But I must admit, tasty as it was, the dip was blown away by the bacon-wrapped shrimp.
Wrapped in a crispy spiral of smoked bacon, and glistening under a sweet shellac of bourbon-brown sugar glaze, these incredible shrimp disappeared in the blink of an eye. A pound of shrimp was a severe underestimation, and hardly came close to satisfying the six of us. Really, I should have known, considering my dad’s champion-worthy shrimp-eating skills. But truly, a bit of a shortage can be a good thing too. It’s always good to leave everyone aching for just a little more ;).

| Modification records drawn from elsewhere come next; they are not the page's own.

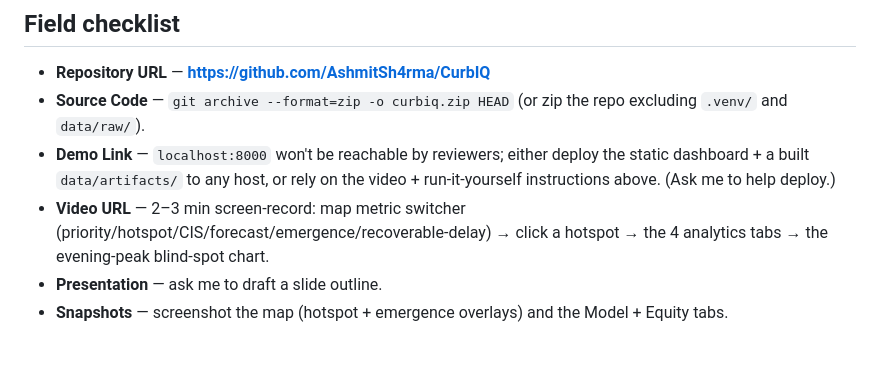
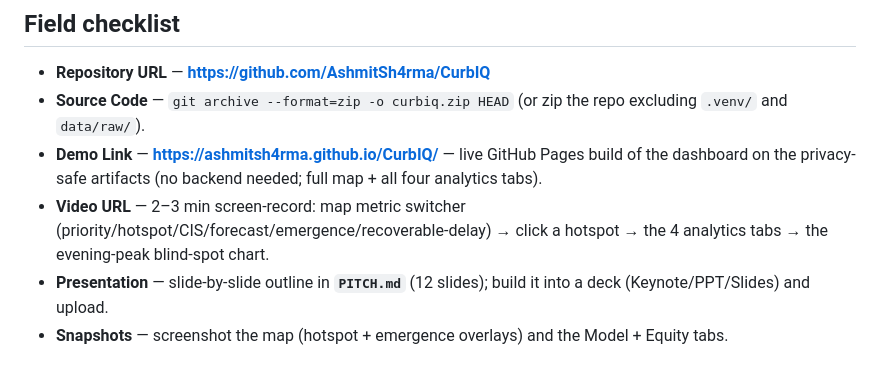
Before and after one commit to AshmitSh4rma/CurbIQ, a Markdown page: SUBMISSION.md, the part around the change. GitHub-like rendering.

Commit message:
Submission pack: live Pages demo link + pitch-deck pointer
Co-Authored-By: Claude Opus 4.8 (1M context) <noreply@anthropic.com>

```diff
--- a/SUBMISSION.md
+++ b/SUBMISSION.md
@@ -62,7 +62,7 @@ uvicorn curbiq.api.main:app --port 8000
 ## Field checklist
 - **Repository URL** — **https://github.com/AshmitSh4rma/CurbIQ**
 - **Source Code** — `git archive --format=zip -o curbiq.zip HEAD` (or zip the repo excluding `.venv/` and `data/raw/`).
-- **Demo Link** — `localhost:8000` won't be reachable by reviewers; either deploy the static dashboard + a built `data/artifacts/` to any host, or rely on the video + run-it-yourself instructions above. (Ask me to help deploy.)
+- **Demo Link** — **https://ashmitsh4rma.github.io/CurbIQ/** — live GitHub Pages build of the dashboard on the privacy-safe artifacts (no backend needed; full map + all four analytics tabs).
 - **Video URL** — 2–3 min screen-record: map metric switcher (priority/hotspot/CIS/forecast/emergence/recoverable-delay) → click a hotspot → the 4 analytics tabs → the evening-peak blind-spot chart.
-- **Presentation** — ask me to draft a slide outline.
+- **Presentation** — slide-by-slide outline in **`PITCH.md`** (12 slides); build it into a deck (Keynote/PPT/Slides) and upload.
 - **Snapshots** — screenshot the map (hotspot + emergence overlays) and the Model + Equity tabs.
```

On their own, these shrimp were near perfection. But dunked in the lusciously smooth tomato-bourbon aioli, they were out of this world. Colored a creamy pinkish-orange, with a green confetti swirl of chopped fresh tarragon, this sauce was as pretty as it was tasty. And boasting a boozy undercurrent of bourbon and a tangy kick of sweet tomato, it was a spot-on complement to the bacon-wrapped shrimp. Next time you think of serving boring old shrimp cocktail, think of this instead. I promise, you’ll knock the socks off of anyone who takes a bite.
Next up, the gumbo. Standing in for game day chili, this traditional Louisiana stew was a touchdown all around. Chock full of all sorts of goodness – smoky andouille sausage, pink curls of sweet shrimp, mini green wagon wheels of okra and the holy Cajun trinity of onions, celery and bell pepper – and topped with a scoop of brown rice and good pungent pinch of sliced green onions, it was in my book, exactly what you want, when you want gumbo. As far as gumbos go, this one earns a solid A, and from this day forward, this will be my official gumbo recipe.
But like the artichoke dip, the gumbo was a bit over-shadowed by the other dishes. I have to say, the MVP of the day was the muffuletta sandwich.
Layer upon layer of spectacular ingredients, this sandwich was a sight to behold. And it was so completely delicious, maybe the best sandwich I’ve ever eaten. Close to it at any rate.
I think the incredibleness of this sub all starts with the olive salad, a rainbow of vegetables – slices of deep purple kalamatas and drab olive-green olives, neon-green ribbons of spicy peppers, glistening pickled bright orange carrots and pale green celery, slivers of pure white garlic and jade green flecks of fresh herbs. Like a bowl-full of jewels. I hate to dwell on aesthetics, when it’s the taste that ultimately counts, but in my mind, the sheer beauty of this salad will always win out over its admittedly equal deliciousness. Just look.
So it all starts with the olive salad. But every last component of this sandwich was equally important to its ultimate success. The crusty Italian bread. The melty provolone cheese. The deep pink ribbons of salty cured meats. The peppery leaves of baby arugula. And oh, the blistered and caramelized slow-roasted tomato slices. Each delicious layer piled high atop the next, all of it hot and toasty from the oven.
To add a bit of sweetness to our savory spread, I made my old favorite, chocolate brownies, and a new favorite too, caramel nut bars. A recipe of Martha Stewart’s, these are absolutely one-hundred percent incredible. With a flaky cookie base and a thick, gooey topping of salty golden caramel, all studded with toasted pecans, peanuts and cashews, these are the richest, most ridiculously decadent things around. And when it comes to my favorite desserts, they take top honors in the bar category. Maybe even above brownies. Or maybe tied, I don’t know. Maybe there’s no need to qualify their magnificence.
Needless to say, the brownies and caramel nut bars were a perfect capstone in our Super Bowl smorgasbord. And a great touch of sweetness in an altogether super night.